WORK ITEM => Your task is to find every line of the data that holds the string "sheet" and copy it.

GIVEN ENTRIES =>
########
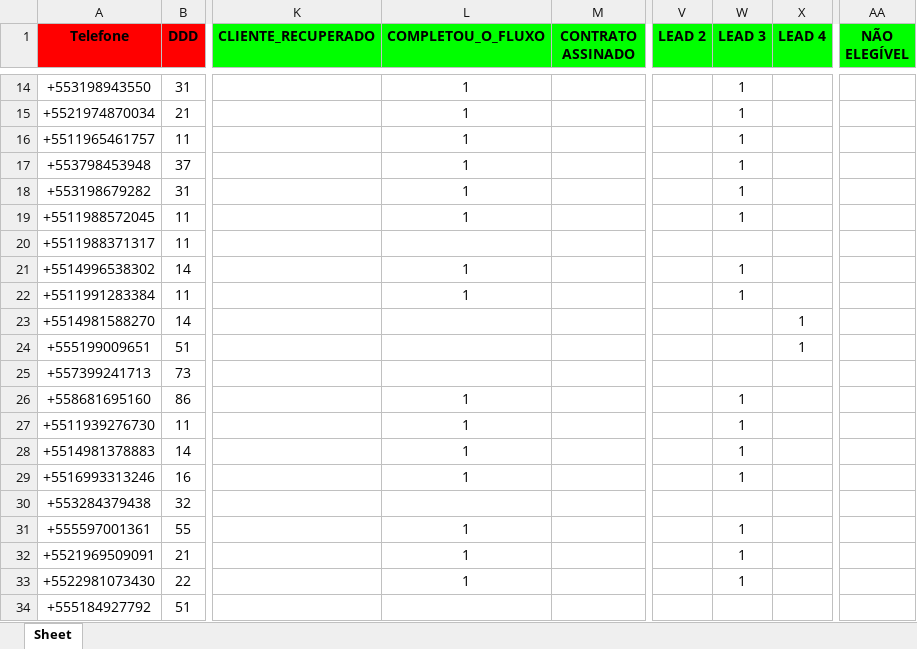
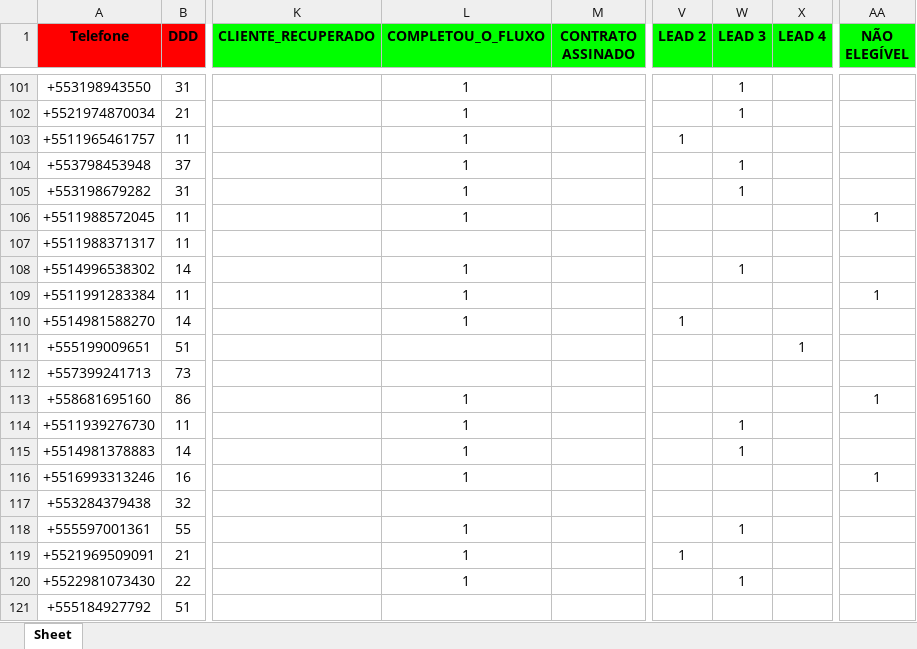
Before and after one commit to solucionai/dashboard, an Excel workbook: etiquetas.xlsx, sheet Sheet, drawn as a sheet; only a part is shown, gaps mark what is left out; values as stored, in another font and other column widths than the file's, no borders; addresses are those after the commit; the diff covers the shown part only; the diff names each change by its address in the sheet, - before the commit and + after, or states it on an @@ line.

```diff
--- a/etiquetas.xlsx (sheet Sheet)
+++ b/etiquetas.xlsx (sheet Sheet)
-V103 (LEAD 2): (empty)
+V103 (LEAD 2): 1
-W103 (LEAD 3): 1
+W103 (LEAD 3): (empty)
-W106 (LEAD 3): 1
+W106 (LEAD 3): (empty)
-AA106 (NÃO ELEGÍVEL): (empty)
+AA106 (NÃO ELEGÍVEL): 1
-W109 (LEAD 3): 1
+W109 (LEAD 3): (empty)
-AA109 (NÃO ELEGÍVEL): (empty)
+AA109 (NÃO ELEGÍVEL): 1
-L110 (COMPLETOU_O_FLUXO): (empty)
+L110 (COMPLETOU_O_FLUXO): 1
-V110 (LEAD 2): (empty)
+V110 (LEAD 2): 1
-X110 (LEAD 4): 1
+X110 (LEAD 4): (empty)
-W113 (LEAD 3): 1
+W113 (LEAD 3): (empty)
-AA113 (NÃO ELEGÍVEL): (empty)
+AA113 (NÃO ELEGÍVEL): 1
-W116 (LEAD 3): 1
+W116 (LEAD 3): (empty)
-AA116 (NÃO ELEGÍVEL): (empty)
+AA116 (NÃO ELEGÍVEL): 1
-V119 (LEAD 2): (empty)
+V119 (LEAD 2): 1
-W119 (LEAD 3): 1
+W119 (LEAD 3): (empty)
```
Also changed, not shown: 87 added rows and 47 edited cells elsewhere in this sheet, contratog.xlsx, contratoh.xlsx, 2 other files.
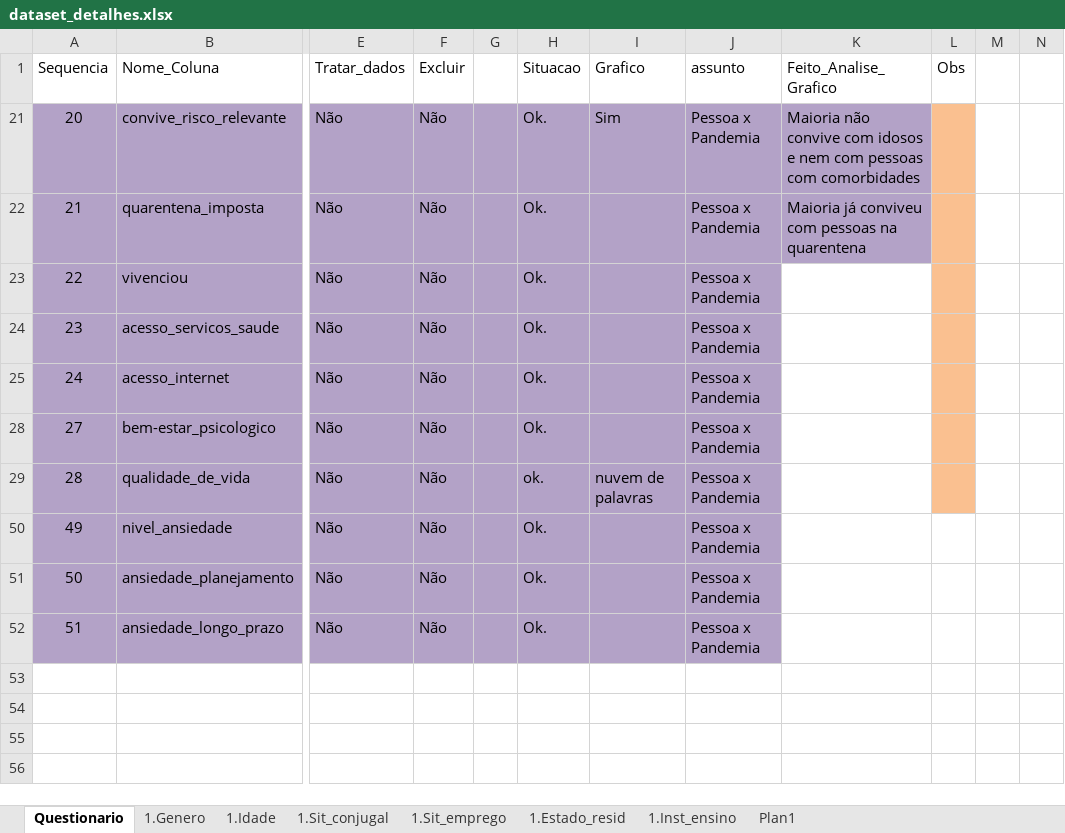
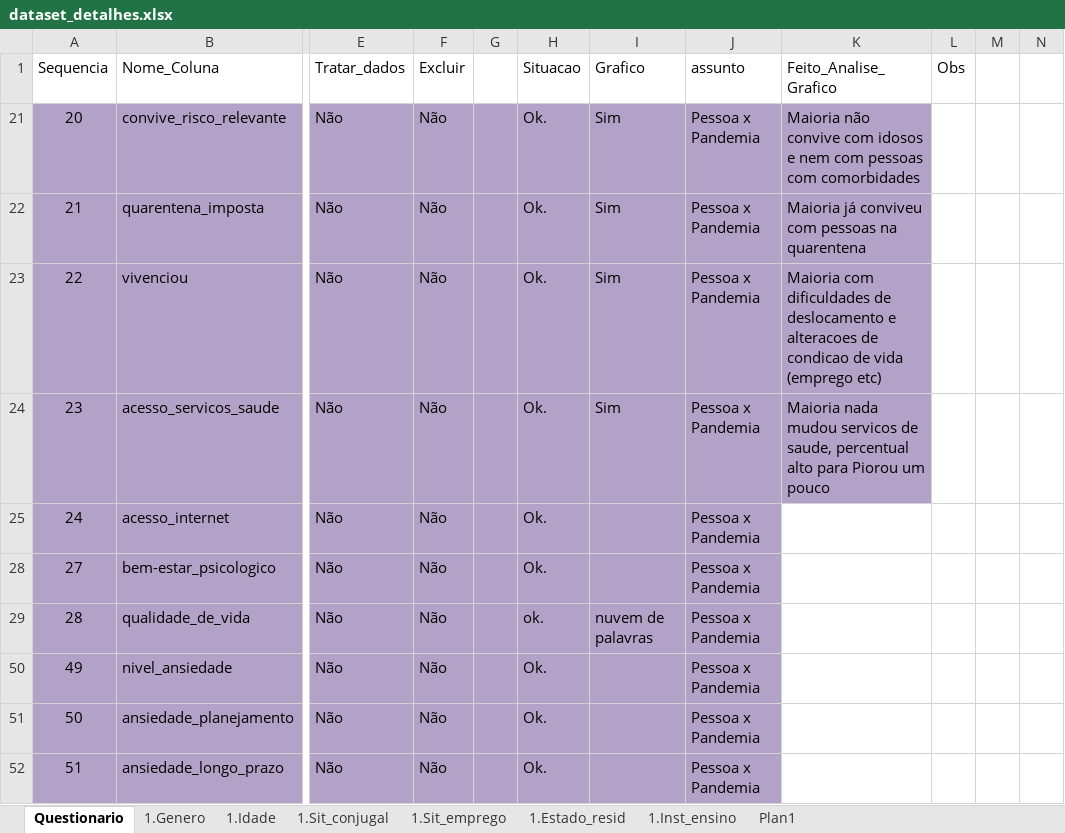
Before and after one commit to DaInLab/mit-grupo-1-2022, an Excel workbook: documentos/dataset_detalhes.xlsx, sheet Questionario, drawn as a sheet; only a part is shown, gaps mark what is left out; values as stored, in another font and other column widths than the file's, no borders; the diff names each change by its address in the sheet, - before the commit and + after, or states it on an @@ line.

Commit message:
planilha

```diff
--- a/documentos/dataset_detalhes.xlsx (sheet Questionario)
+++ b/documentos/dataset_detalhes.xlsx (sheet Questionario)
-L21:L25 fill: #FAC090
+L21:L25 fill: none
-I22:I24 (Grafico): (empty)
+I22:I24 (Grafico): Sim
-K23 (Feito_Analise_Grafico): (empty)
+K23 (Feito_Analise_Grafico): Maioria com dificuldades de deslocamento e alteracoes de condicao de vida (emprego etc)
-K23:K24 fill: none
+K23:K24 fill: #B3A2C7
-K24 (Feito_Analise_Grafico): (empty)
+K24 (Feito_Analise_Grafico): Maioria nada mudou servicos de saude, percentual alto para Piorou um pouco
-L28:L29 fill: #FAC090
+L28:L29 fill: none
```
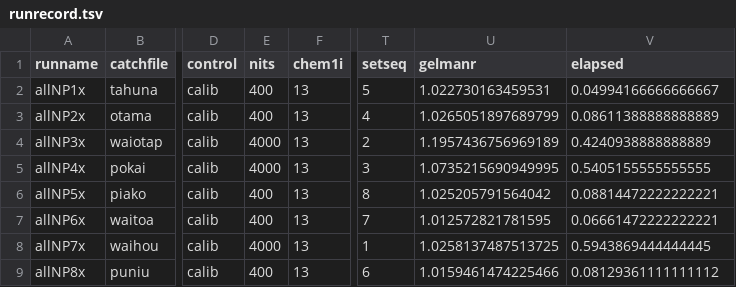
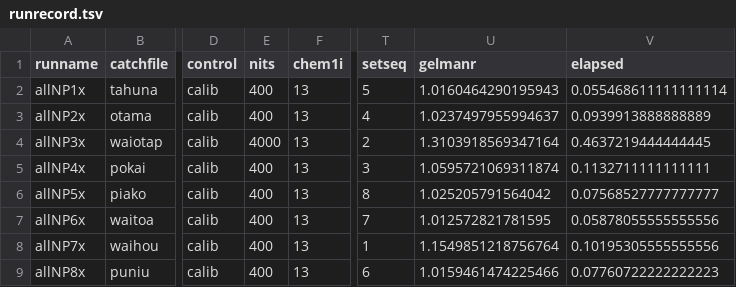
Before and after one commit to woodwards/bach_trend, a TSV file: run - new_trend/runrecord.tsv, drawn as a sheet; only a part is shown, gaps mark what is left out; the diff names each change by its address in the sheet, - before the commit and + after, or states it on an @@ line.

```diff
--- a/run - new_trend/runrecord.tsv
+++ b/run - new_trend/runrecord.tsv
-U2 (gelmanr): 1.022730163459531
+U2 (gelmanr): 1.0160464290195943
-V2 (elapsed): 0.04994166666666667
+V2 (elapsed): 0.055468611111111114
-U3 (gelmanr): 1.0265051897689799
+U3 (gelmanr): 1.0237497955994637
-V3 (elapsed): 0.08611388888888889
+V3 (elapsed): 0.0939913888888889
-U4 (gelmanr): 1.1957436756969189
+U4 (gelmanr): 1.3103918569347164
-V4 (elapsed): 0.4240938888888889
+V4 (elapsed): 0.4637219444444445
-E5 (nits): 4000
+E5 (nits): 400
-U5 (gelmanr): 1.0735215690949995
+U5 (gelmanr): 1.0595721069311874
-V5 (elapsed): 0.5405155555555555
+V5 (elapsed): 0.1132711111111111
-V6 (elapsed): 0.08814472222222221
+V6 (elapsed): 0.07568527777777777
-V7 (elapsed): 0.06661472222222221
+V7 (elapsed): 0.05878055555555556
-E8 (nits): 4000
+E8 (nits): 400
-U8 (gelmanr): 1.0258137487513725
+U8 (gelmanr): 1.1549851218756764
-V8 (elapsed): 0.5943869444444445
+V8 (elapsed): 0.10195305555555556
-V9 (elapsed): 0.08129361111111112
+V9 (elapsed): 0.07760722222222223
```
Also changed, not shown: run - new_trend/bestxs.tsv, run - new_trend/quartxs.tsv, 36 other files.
########
EXERCISE RESULT =>
Before and after one commit to solucionai/dashboard, an Excel workbook: etiquetas.xlsx, sheet Sheet, drawn as a sheet; only a part is shown, gaps mark what is left out; values as stored, in another font and other column widths than the file's, no borders; addresses are those after the commit; the diff covers the shown part only; the diff names each change by its address in the sheet, - before the commit and + after, or states it on an @@ line.
--- a/etiquetas.xlsx (sheet Sheet)
+++ b/etiquetas.xlsx (sheet Sheet)
Also changed, not shown: 87 added rows and 47 edited cells elsewhere in this sheet, contratog.xlsx, contratoh.xlsx, 2 other files.
Before and after one commit to DaInLab/mit-grupo-1-2022, an Excel workbook: documentos/dataset_detalhes.xlsx, sheet Questionario, drawn as a sheet; only a part is shown, gaps mark what is left out; values as stored, in another font and other column widths than the file's, no borders; the diff names each change by its address in the sheet, - before the commit and + after, or states it on an @@ line.
--- a/documentos/dataset_detalhes.xlsx (sheet Questionario)
+++ b/documentos/dataset_detalhes.xlsx (sheet Questionario)
Before and after one commit to woodwards/bach_trend, a TSV file: run - new_trend/runrecord.tsv, drawn as a sheet; only a part is shown, gaps mark what is left out; the diff names each change by its address in the sheet, - before the commit and + after, or states it on an @@ line.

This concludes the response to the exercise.